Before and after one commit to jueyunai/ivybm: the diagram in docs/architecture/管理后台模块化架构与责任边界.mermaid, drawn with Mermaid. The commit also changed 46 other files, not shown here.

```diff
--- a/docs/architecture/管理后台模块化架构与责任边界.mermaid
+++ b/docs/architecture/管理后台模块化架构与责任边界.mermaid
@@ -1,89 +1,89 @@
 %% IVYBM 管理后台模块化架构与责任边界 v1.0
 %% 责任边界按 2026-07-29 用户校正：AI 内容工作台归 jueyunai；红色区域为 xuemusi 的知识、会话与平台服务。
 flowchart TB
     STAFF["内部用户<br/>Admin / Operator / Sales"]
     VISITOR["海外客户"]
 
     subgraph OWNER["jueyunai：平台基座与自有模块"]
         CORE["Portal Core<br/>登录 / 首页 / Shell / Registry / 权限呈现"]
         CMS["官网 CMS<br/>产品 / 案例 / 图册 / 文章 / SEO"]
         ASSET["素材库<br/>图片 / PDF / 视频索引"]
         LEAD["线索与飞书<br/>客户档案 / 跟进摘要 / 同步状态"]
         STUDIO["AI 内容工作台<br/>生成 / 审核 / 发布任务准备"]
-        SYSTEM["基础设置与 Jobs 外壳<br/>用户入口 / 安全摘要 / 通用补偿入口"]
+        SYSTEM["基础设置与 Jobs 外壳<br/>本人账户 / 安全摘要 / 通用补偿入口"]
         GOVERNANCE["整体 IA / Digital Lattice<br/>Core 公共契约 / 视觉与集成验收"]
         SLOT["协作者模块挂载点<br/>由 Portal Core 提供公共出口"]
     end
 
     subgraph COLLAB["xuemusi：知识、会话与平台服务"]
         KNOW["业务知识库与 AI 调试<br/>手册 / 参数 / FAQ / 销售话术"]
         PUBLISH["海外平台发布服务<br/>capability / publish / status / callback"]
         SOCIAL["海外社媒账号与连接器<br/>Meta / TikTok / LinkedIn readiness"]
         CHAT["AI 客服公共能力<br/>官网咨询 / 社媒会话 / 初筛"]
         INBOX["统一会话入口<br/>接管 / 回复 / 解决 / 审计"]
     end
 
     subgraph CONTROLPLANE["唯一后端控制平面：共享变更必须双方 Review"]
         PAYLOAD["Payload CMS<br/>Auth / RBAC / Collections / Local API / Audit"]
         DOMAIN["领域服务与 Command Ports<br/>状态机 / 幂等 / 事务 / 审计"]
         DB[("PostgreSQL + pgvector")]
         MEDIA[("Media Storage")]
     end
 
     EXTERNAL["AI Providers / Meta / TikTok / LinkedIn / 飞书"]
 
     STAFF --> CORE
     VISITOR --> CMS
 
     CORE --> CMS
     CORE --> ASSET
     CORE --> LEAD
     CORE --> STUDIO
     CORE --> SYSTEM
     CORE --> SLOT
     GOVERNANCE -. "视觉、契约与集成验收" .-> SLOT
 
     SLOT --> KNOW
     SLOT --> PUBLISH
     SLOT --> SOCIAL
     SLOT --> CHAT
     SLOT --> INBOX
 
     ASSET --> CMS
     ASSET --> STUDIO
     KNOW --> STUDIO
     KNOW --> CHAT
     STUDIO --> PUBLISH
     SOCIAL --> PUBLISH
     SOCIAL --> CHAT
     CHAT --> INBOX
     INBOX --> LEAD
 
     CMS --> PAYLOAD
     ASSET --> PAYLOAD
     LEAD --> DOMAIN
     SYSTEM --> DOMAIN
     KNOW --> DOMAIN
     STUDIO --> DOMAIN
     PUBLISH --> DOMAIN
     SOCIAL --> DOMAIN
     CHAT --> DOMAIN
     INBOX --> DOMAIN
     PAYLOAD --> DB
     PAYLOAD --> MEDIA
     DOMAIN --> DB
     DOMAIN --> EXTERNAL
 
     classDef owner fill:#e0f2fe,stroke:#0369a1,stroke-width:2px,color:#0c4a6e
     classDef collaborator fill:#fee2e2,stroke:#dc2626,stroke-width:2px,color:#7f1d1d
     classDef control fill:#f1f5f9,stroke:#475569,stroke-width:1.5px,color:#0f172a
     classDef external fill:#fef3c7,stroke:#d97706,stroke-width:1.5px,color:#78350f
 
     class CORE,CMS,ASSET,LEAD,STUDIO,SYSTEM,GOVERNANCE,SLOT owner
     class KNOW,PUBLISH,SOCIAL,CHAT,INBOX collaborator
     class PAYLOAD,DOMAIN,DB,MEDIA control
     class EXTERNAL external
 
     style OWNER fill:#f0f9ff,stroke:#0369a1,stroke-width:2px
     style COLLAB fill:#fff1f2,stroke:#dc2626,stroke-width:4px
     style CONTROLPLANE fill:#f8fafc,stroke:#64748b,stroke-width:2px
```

> _Work order_: Each line of the data must be returned exactly.

> _Task output_:
Before and after one commit to jueyunai/ivybm: the diagram in docs/architecture/管理后台模块化架构与责任边界.mermaid, drawn with Mermaid. The commit also changed 46 other files, not shown here.

```diff
--- a/docs/architecture/管理后台模块化架构与责任边界.mermaid
+++ b/docs/architecture/管理后台模块化架构与责任边界.mermaid
@@ -1,89 +1,89 @@
 %% IVYBM 管理后台模块化架构与责任边界 v1.0
 %% 责任边界按 2026-07-29 用户校正：AI 内容工作台归 jueyunai；红色区域为 xuemusi 的知识、会话与平台服务。
 flowchart TB
     STAFF["内部用户<br/>Admin / Operator / Sales"]
     VISITOR["海外客户"]
 
     subgraph OWNER["jueyunai：平台基座与自有模块"]
         CORE["Portal Core<br/>登录 / 首页 / Shell / Registry / 权限呈现"]
         CMS["官网 CMS<br/>产品 / 案例 / 图册 / 文章 / SEO"]
         ASSET["素材库<br/>图片 / PDF / 视频索引"]
         LEAD["线索与飞书<br/>客户档案 / 跟进摘要 / 同步状态"]
         STUDIO["AI 内容工作台<br/>生成 / 审核 / 发布任务准备"]
-        SYSTEM["基础设置与 Jobs 外壳<br/>用户入口 / 安全摘要 / 通用补偿入口"]
+        SYSTEM["基础设置与 Jobs 外壳<br/>本人账户 / 安全摘要 / 通用补偿入口"]
         GOVERNANCE["整体 IA / Digital Lattice<br/>Core 公共契约 / 视觉与集成验收"]
         SLOT["协作者模块挂载点<br/>由 Portal Core 提供公共出口"]
     end
 
     subgraph COLLAB["xuemusi：知识、会话与平台服务"]
         KNOW["业务知识库与 AI 调试<br/>手册 / 参数 / FAQ / 销售话术"]
         PUBLISH["海外平台发布服务<br/>capability / publish / status / callback"]
         SOCIAL["海外社媒账号与连接器<br/>Meta / TikTok / LinkedIn readiness"]
         CHAT["AI 客服公共能力<br/>官网咨询 / 社媒会话 / 初筛"]
         INBOX["统一会话入口<br/>接管 / 回复 / 解决 / 审计"]
     end
 
     subgraph CONTROLPLANE["唯一后端控制平面：共享变更必须双方 Review"]
         PAYLOAD["Payload CMS<br/>Auth / RBAC / Collections / Local API / Audit"]
         DOMAIN["领域服务与 Command Ports<br/>状态机 / 幂等 / 事务 / 审计"]
         DB[("PostgreSQL + pgvector")]
         MEDIA[("Media Storage")]
     end
 
     EXTERNAL["AI Providers / Meta / TikTok / LinkedIn / 飞书"]
 
     STAFF --> CORE
     VISITOR --> CMS
 
     CORE --> CMS
     CORE --> ASSET
     CORE --> LEAD
     CORE --> STUDIO
     CORE --> SYSTEM
     CORE --> SLOT
     GOVERNANCE -. "视觉、契约与集成验收" .-> SLOT
 
     SLOT --> KNOW
     SLOT --> PUBLISH
     SLOT --> SOCIAL
     SLOT --> CHAT
     SLOT --> INBOX
 
     ASSET --> CMS
     ASSET --> STUDIO
     KNOW --> STUDIO
     KNOW --> CHAT
     STUDIO --> PUBLISH
     SOCIAL --> PUBLISH
     SOCIAL --> CHAT
     CHAT --> INBOX
     INBOX --> LEAD
 
     CMS --> PAYLOAD
     ASSET --> PAYLOAD
     LEAD --> DOMAIN
     SYSTEM --> DOMAIN
     KNOW --> DOMAIN
     STUDIO --> DOMAIN
     PUBLISH --> DOMAIN
     SOCIAL --> DOMAIN
     CHAT --> DOMAIN
     INBOX --> DOMAIN
     PAYLOAD --> DB
     PAYLOAD --> MEDIA
     DOMAIN --> DB
     DOMAIN --> EXTERNAL
 
     classDef owner fill:#e0f2fe,stroke:#0369a1,stroke-width:2px,color:#0c4a6e
     classDef collaborator fill:#fee2e2,stroke:#dc2626,stroke-width:2px,color:#7f1d1d
     classDef control fill:#f1f5f9,stroke:#475569,stroke-width:1.5px,color:#0f172a
     classDef external fill:#fef3c7,stroke:#d97706,stroke-width:1.5px,color:#78350f
 
     class CORE,CMS,ASSET,LEAD,STUDIO,SYSTEM,GOVERNANCE,SLOT owner
     class KNOW,PUBLISH,SOCIAL,CHAT,INBOX collaborator
     class PAYLOAD,DOMAIN,DB,MEDIA control
     class EXTERNAL external
 
     style OWNER fill:#f0f9ff,stroke:#0369a1,stroke-width:2px
     style COLLAB fill:#fff1f2,stroke:#dc2626,stroke-width:4px
     style CONTROLPLANE fill:#f8fafc,stroke:#64748b,stroke-width:2px
```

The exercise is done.